Background

For over 40 years, the time-tested Traditional Chinese Medicine formulas, in its raw form, were used in the clinics of YapChanKor for the treatment of musculoskeletal problems with great success. Over the past few years, a vast amount of clinical case studies and clinical data on the treatment and recovery of patients were systematically collected, however, scientifically-backed evidence on the efficacy of these formulations were still lacking. Therefore, the purpose for this anti-inflammatory study originated from the hypothesis that the proprietary herbal extracts derived from these time-tested formulations contained high levels of anti-inflammatory compounds since it has been shown that the use of these herbs significantly reduced the pain levels and improved recovery times of patients treated with these herbs.

Method

The herbal extracts used in this study were produced using a proprietary extraction method developed by Relivium Sciences. The in vitro toxicology and anti-inflammatory characteristics of the herbal extract were evaluated using Human Embryonic Kidney (HEK293) cells. In vitro toxicology of the herbal extracts was assessed through microscopy evaluation and the MTT assay.

 

To determine the inflammatory pathways inhibited by the herbal formulation, cells were treated with or without the extract for 24 hrs. To initiate an inflammatory response, Lipopolysaccharide (LPS, 100ng/mL) was introduced across 6 time points of 0, 1, 2, 4, 12, and 24 hours. Subsequently, using the Western Blot technique, 4 markers (P-P38MAPK, IL-6, IL-1β and TNF-α) were studied of which the expression of these markers would indicate the activation of an inflammatory response. Vinculin was used as the loading control and P38 MAPK, as an inactive form, was used as a control.

Results

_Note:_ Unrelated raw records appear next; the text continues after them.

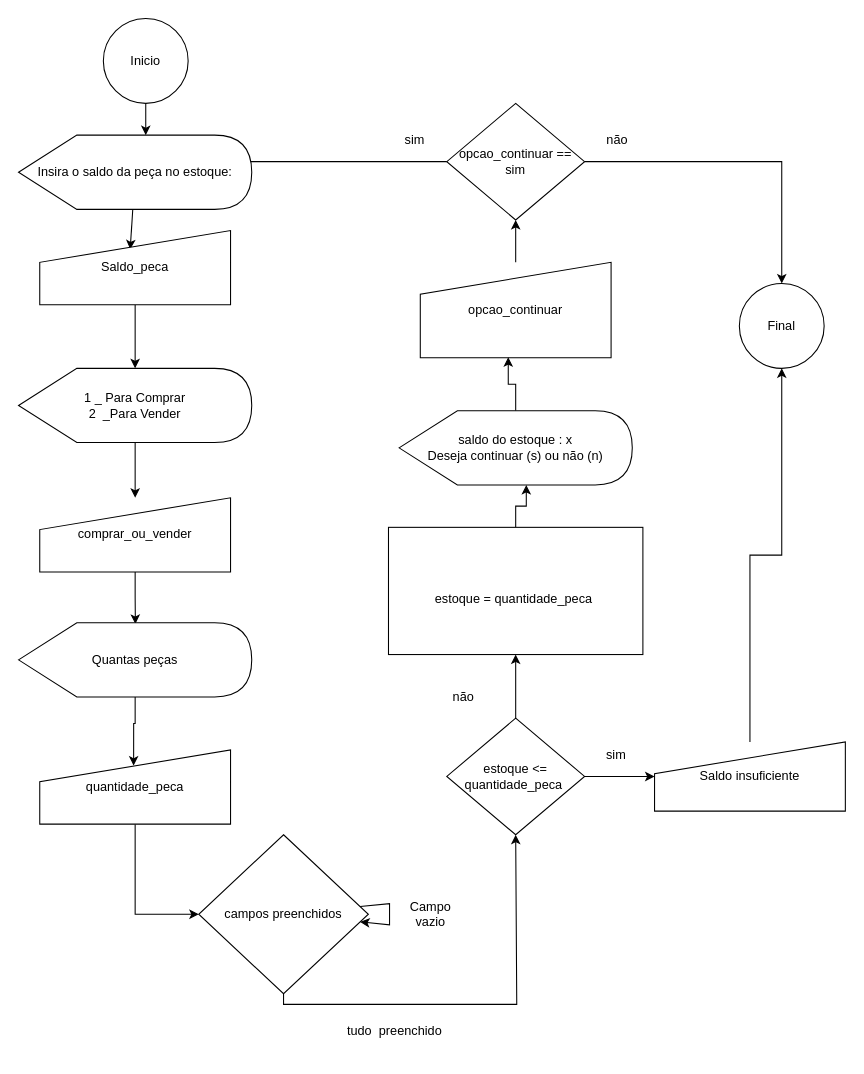
This is Diagrama do projeto.drawio from Wsanbey/Logica_de_programacao_do_senae, a draw.io file, before an edit. Source tidied: cells renumbered, new cells numbered last; positions are measured from the earlier drawing's top-left corner, leaving out a move shared by most shapes. Both pictures are drawn from the tidied source at 106%, with x=0, y=0 at pixel (18, 18).
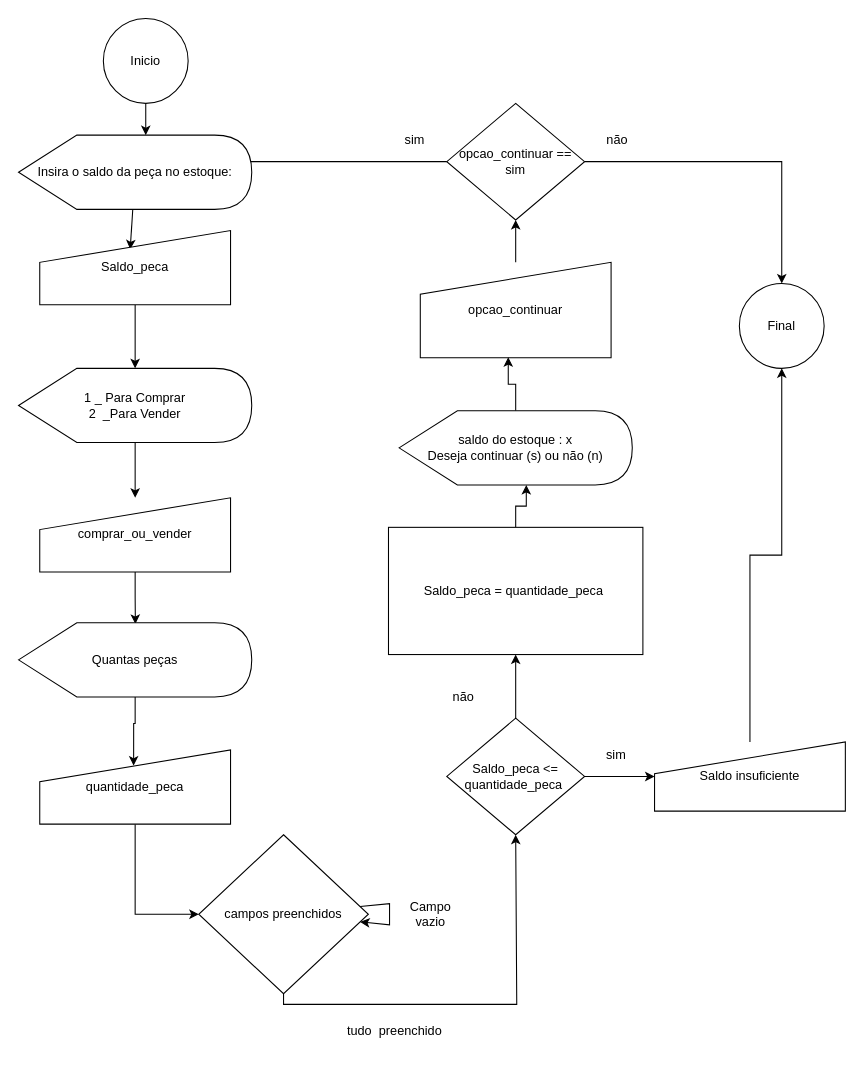
The same diagram, later.

Commit message:
retirado estoque e colocado Saldo_peca como variavel.drawio

The edit, as a diff of the source:
```diff
@@
-    <mxCell id="9" value="&lt;br&gt;estoque = quantidade_peca&amp;nbsp;" style="rounded=0;whiteSpace=wrap;html=1;" parent="1" vertex="1">
+    <mxCell id="9" value="Saldo_peca&amp;nbsp;= quantidade_peca&amp;nbsp;" style="rounded=0;whiteSpace=wrap;html=1;" parent="1" vertex="1">
       <mxGeometry x="349" y="480" width="240" height="120" as="geometry" />
     </mxCell>
@@
-    <mxCell id="11" value="estoque &amp;lt;= quantidade_peca&amp;nbsp;" style="rhombus;whiteSpace=wrap;html=1;" parent="1" vertex="1">
+    <mxCell id="11" value="Saldo_peca&amp;nbsp;&amp;lt;= quantidade_peca&amp;nbsp;" style="rhombus;whiteSpace=wrap;html=1;" parent="1" vertex="1">
       <mxGeometry x="404" y="660" width="130" height="110" as="geometry" />
     </mxCell>
```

The morphology of HEK cells following 24 hours exposure to the extracts was observed under light microscopy. Figure 1 shows a comparison between the control (no treatment of extract) and cells treated with the extract. No difference in cell morphology was observed. The MTT assay further demonstrated the herbal extract was non-toxic towards the HEK cells at the optimized concentration, with a high percentage of activity (> 90% viable cells) recorded when normalized against the control.  Through this study, the optimized concentration of the herbal extract was successfully determined.

 

Subsequently, investigation of the anti-inflammatory characteristics of the herbal extracts were carried out using Western Blot. The columns of the gels were labelled accordingly to the 6 time points and a positive (+) symbol denoted samples treated with the herbal extract for 24 hours, while a negative (-) symbol denoted samples without herbal extract treatment. Samples with LPS treatment were labelled accordingly.

 

Initially, as shown at the 0 hour time point, the herbal extracts itself did not elicit an immune response. In fact, the expression of endogenous TNF-α was reduced, as observed in Figure 2. Astonishingly, at the further time points of 2 and 4 hours, the herbal extract clearly inhibited the onset of inflammation by LPS, as evidenced in Figure 3, wherein, the expression of P-P38MAPK, IL-6, IL-1β and TNF-α was significantly lower than the controls. Interestingly, at 4 hours, it was observed that cells which were treated with the herbal extract demonstrated a reduced endogenous expression of P-P38, IL1-β, and IL-6. Continued exposure at 12 and 24 hours also showed that the herbal extract was capable of inhibiting the onset of inflammation by LPS (Figure 4).

Conclusion

This study successfully demonstrated that the herbal extract was highly efficacious in reducing inflammation.  More research is currently underway using different cell lines and additional methods to ascertain these results. We look forward to sharing more exciting results soon, as we go along this journey of unlocking the secrets of these herbs.